> [What you will do]:
In the records below, find each line containing the word "CADDY" and copy it.

▼

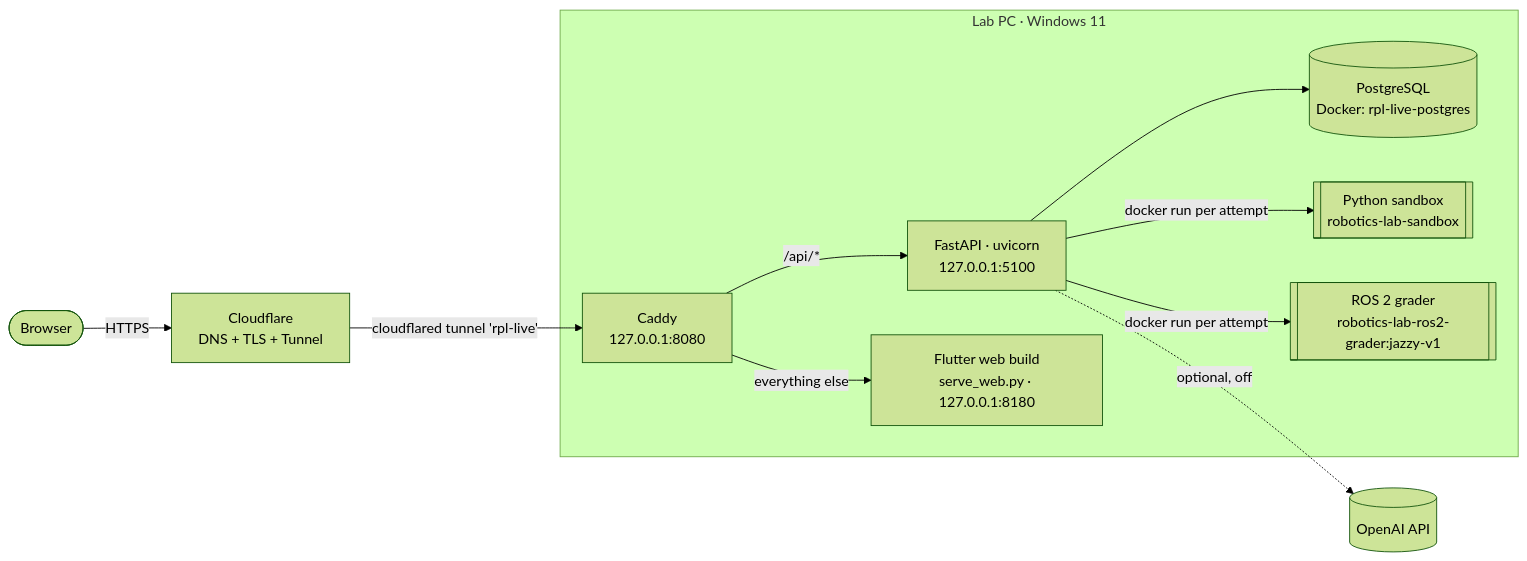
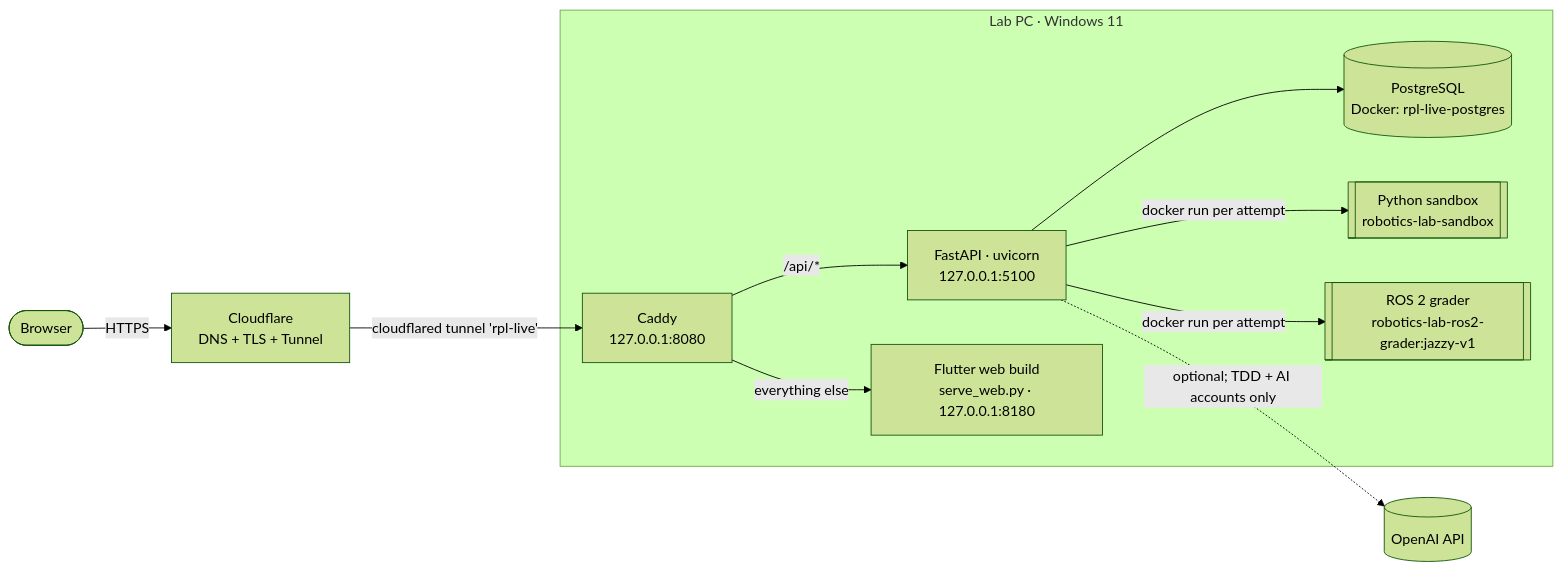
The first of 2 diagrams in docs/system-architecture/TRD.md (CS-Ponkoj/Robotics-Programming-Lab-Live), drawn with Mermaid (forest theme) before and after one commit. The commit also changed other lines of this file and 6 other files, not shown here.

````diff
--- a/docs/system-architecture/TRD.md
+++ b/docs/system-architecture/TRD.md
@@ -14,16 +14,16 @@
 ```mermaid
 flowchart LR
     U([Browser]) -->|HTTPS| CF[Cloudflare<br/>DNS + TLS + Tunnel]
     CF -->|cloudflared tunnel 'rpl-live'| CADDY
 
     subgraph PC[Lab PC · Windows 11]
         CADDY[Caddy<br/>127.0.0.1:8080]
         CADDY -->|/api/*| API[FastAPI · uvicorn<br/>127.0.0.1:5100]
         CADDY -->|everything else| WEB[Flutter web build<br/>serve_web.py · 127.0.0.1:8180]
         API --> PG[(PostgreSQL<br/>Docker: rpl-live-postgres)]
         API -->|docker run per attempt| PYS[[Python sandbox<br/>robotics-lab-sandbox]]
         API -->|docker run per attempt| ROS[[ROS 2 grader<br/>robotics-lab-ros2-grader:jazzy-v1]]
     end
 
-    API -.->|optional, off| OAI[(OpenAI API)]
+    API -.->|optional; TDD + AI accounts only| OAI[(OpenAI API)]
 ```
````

▲

> [Exercise output]:
     CF -->|cloudflared tunnel 'rpl-live'| CADDY
         CADDY[Caddy<br/>127.0.0.1:8080]
         CADDY -->|/api/*| API[FastAPI · uvicorn<br/>127.0.0.1:5100]
         CADDY -->|everything else| WEB[Flutter web build<br/>serve_web.py · 127.0.0.1:8180]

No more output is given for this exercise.